Ken RobertsSpecial to the Bonanza

INCLINE VILLAGE, Nev. andamp;#8212; In 1983, Dr. John Linter, a professor at Harvard, did a study on investing to determine how a traditional portfolio of stocks and bonds would be affected by adding commodities.Commodities include precious metals like silver and gold, food products like corn, sugar and coffee and base metals like copper and iron. Our use of copper has increased significantly over the last several years.The Internet age brought about increased demands for electrical infrastructure. Emerging markets like China and India have been large consumers of copper as they build out their electrical power grids. The transition to alternative energy sources in the future will also require substantial copper usage.Global copper demand is strong and should remain strong in the years ahead.
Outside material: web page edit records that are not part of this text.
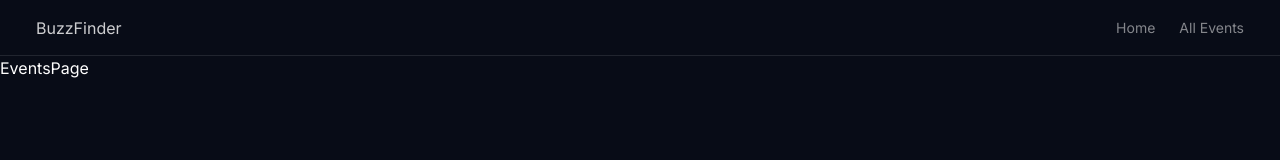
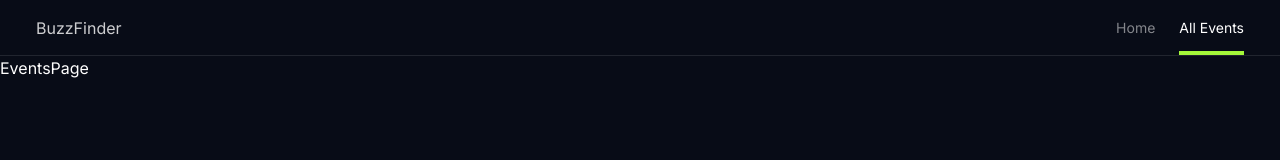
Before and after one commit to samyakpiya/buzz-finder, a Next.js app: page /events/all in a window 1280 px wide. Shown: the top 160 px of the page. Built offline with nearby package versions, Linux system fonts and the light colour scheme.

Commit message:
Add clsx and framer-motion dependencies

```diff
--- a/src/components/header.tsx
+++ b/src/components/header.tsx
@@ -1,5 +1,9 @@
+"use client";
+
+import clsx from "clsx";
 import Link from "next/link";
-import Logo from "./logo";
+import { usePathname } from "next/navigation";
+import { motion } from "framer-motion";
 
 const routes = [
   {
@@ -13,20 +17,35 @@
 ];
 
 export default function Header() {
+  const activePathname = usePathname();
+
   return (
     <header className="flex items-center justify-between border-b border-white/10 h-14 px-3 sm:px-9">
       <h1 className="text-white/80 hover:text-white transition">
         <Link href="/">BuzzFinder</Link>
       </h1>
 
-      <nav>
-        <ul className="flex gap-x-6 text-sm">
+      <nav className="h-full">
+        <ul className="flex gap-x-6 text-sm h-full">
           {routes.map((route) => (
             <li
               key={route.name}
-              className="text-white/50 hover:text-white transition"
+              className={clsx(
+                " hover:text-white flex items-center transition relative",
+                {
+                  "text-white": activePathname === route.path,
+                  "text-white/50": activePathname !== route.path,
+                }
+              )}
             >
               <Link href={route.path}>{route.name}</Link>
+
+              {activePathname === route.path && (
+                <motion.div
+                  layoutId="header-active-link"
+                  className="bg-accent h-1 w-full absolute bottom-0"
+                ></motion.div>
+              )}
             </li>
           ))}
         </ul>
```
Also changed, not shown: package.json (+7 -5 lines), 1 other file (tests, documents, lock files or other folders).
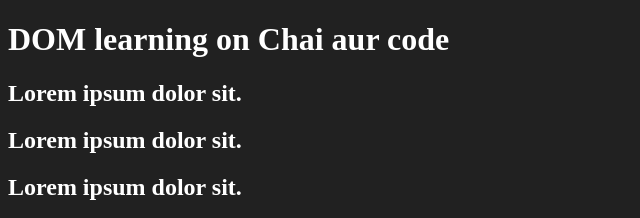
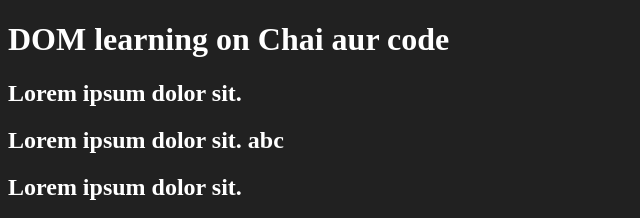
Before and after one commit to EngrmSaad/JS-Learning, a plain HTML site: page 06_dom/01.html in a window 1280 px wide. Shown: the top 218 px of the page, 0-640 px from the left. Drawn offline with Linux system fonts and the light colour scheme.

Commit message:
local test

```diff
--- a/06_dom/01.html
+++ b/06_dom/01.html
@@ -15,7 +15,7 @@
     <div >
         <h1  id="title" class="heading">DOM learning on Chai aur code <span style="display: none;">test text</span></h1>
         <h2>Lorem ipsum dolor sit.</h2>
-        <h2>Lorem ipsum dolor sit.</h2>
+        <h2>Lorem ipsum dolor sit. abc </h2>
         <h2>Lorem ipsum dolor sit.</h2>
         <p>Lorem ipsum dolor sit amet.</p>
         <input type="password" name="" id="">
```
Current annual demand is 575,000 tons per year and that number is growing. By 2100, global demand should outstrip the amount extractable.Copper is one of the most widely used base metals. It is used in electrical wiring, water pipes, ammunition, jewelry and more. A Toyota Prius has about 300 pounds of copper in it and pure electric cars have even more.Wind turbines contain large amounts of copper. The amount varies by model; some many have thousands of pounds of copper in one turbine. The Vesta V90 which produces 3 Mw of power has 9400 pounds of copper in it. China is currently consuming 22 percent of the worldandamp;#8217;s copper.One good thing about copper is that it is highly recyclable. About 80 percent of the copper ever mined is still available today. As copper becomes more expensive, deposits that were once unprofitable to mine become feasible.There are many ways to play the long term demand story for copper. There are several copper exchange traded funds or ETFs to choose from. There are well established, blue chip mining companies that are big producers of copper and investing directly in one of them can be a good way to participate in copper.Some of them even pay some nice dividends. A cash dividend is a regular quarterly payment that investors can choose to take in cash or re-invest in more shares of the stock. One of the major copper producers currently pays a dividend of about 4 percent, which is a good yield today.Another strategy is to research junior mining companies to identify ones that have substantial copper deposits, but are not in production yet and hold them long term.Kenneth Roberts is a Truckee based Registered Investment Advisor. Information on his money management service can be found at http://www.fusiontargetretirement.com or by calling 775-657-8065. Past performance does not guarantee future results. Consult your financial adviser before purchasing any security.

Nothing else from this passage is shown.